• TASK TO CARRY OUT: Reproduce the data exactly as it stands.

• EXERCISE DATA:
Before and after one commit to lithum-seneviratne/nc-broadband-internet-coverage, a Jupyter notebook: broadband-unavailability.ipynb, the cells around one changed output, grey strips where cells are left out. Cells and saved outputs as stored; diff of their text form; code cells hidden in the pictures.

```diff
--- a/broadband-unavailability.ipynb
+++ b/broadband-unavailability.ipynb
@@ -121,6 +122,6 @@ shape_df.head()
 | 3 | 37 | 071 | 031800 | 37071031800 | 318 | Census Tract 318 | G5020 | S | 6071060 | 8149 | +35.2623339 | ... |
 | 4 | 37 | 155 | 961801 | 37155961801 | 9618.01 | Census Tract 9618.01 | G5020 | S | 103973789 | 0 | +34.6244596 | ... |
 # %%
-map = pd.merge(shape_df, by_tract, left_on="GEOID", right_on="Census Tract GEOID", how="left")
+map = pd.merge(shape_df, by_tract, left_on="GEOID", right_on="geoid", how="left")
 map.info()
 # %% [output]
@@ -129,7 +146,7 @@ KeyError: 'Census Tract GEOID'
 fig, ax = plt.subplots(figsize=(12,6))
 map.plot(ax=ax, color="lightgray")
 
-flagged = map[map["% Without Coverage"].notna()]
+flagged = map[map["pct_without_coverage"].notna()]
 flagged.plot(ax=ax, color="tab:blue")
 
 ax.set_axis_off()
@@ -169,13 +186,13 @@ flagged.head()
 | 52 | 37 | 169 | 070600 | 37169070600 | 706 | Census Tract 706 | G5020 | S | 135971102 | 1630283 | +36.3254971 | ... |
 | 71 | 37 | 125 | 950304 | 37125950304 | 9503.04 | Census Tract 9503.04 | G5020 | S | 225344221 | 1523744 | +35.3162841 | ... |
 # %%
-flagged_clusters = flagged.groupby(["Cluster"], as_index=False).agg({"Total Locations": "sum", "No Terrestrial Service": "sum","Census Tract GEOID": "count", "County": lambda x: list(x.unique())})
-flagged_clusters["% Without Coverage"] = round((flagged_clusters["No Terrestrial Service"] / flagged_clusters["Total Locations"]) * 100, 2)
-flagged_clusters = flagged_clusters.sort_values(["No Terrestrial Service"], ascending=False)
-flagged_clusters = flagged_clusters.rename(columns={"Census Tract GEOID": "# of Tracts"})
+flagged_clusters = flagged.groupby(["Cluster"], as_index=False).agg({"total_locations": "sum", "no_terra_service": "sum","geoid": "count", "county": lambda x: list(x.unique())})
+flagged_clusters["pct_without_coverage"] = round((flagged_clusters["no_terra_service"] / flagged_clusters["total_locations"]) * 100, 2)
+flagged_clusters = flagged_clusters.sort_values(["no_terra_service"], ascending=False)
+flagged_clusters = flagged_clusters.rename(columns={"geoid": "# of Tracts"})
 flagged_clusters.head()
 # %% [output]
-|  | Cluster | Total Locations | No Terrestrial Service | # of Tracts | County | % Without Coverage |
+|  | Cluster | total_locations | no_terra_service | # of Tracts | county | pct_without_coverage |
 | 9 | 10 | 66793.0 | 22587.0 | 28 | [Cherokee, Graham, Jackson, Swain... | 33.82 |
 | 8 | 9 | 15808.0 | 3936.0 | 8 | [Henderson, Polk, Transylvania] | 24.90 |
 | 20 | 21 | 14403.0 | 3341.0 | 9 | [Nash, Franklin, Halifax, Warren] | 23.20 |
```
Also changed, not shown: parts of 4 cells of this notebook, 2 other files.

• WRITTEN ANSWER:
Before and after one commit to lithum-seneviratne/nc-broadband-internet-coverage, a Jupyter notebook: broadband-unavailability.ipynb, the cells around one changed output, grey strips where cells are left out. Cells and saved outputs as stored; diff of their text form; code cells hidden in the pictures.

```diff
--- a/broadband-unavailability.ipynb
+++ b/broadband-unavailability.ipynb
@@ -121,6 +122,6 @@ shape_df.head()
 | 3 | 37 | 071 | 031800 | 37071031800 | 318 | Census Tract 318 | G5020 | S | 6071060 | 8149 | +35.2623339 | ... |
 | 4 | 37 | 155 | 961801 | 37155961801 | 9618.01 | Census Tract 9618.01 | G5020 | S | 103973789 | 0 | +34.6244596 | ... |
 # %%
-map = pd.merge(shape_df, by_tract, left_on="GEOID", right_on="Census Tract GEOID", how="left")
+map = pd.merge(shape_df, by_tract, left_on="GEOID", right_on="geoid", how="left")
 map.info()
 # %% [output]
@@ -129,7 +146,7 @@ KeyError: 'Census Tract GEOID'
 fig, ax = plt.subplots(figsize=(12,6))
 map.plot(ax=ax, color="lightgray")
 
-flagged = map[map["% Without Coverage"].notna()]
+flagged = map[map["pct_without_coverage"].notna()]
 flagged.plot(ax=ax, color="tab:blue")
 
 ax.set_axis_off()
@@ -169,13 +186,13 @@ flagged.head()
 | 52 | 37 | 169 | 070600 | 37169070600 | 706 | Census Tract 706 | G5020 | S | 135971102 | 1630283 | +36.3254971 | ... |
 | 71 | 37 | 125 | 950304 | 37125950304 | 9503.04 | Census Tract 9503.04 | G5020 | S | 225344221 | 1523744 | +35.3162841 | ... |
 # %%
-flagged_clusters = flagged.groupby(["Cluster"], as_index=False).agg({"Total Locations": "sum", "No Terrestrial Service": "sum","Census Tract GEOID": "count", "County": lambda x: list(x.unique())})
-flagged_clusters["% Without Coverage"] = round((flagged_clusters["No Terrestrial Service"] / flagged_clusters["Total Locations"]) * 100, 2)
-flagged_clusters = flagged_clusters.sort_values(["No Terrestrial Service"], ascending=False)
-flagged_clusters = flagged_clusters.rename(columns={"Census Tract GEOID": "# of Tracts"})
+flagged_clusters = flagged.groupby(["Cluster"], as_index=False).agg({"total_locations": "sum", "no_terra_service": "sum","geoid": "count", "county": lambda x: list(x.unique())})
+flagged_clusters["pct_without_coverage"] = round((flagged_clusters["no_terra_service"] / flagged_clusters["total_locations"]) * 100, 2)
+flagged_clusters = flagged_clusters.sort_values(["no_terra_service"], ascending=False)
+flagged_clusters = flagged_clusters.rename(columns={"geoid": "# of Tracts"})
 flagged_clusters.head()
 # %% [output]
-|  | Cluster | Total Locations | No Terrestrial Service | # of Tracts | County | % Without Coverage |
+|  | Cluster | total_locations | no_terra_service | # of Tracts | county | pct_without_coverage |
 | 9 | 10 | 66793.0 | 22587.0 | 28 | [Cherokee, Graham, Jackson, Swain... | 33.82 |
 | 8 | 9 | 15808.0 | 3936.0 | 8 | [Henderson, Polk, Transylvania] | 24.90 |
 | 20 | 21 | 14403.0 | 3341.0 | 9 | [Nash, Franklin, Halifax, Warren] | 23.20 |
```
Also changed, not shown: parts of 4 cells of this notebook, 2 other files.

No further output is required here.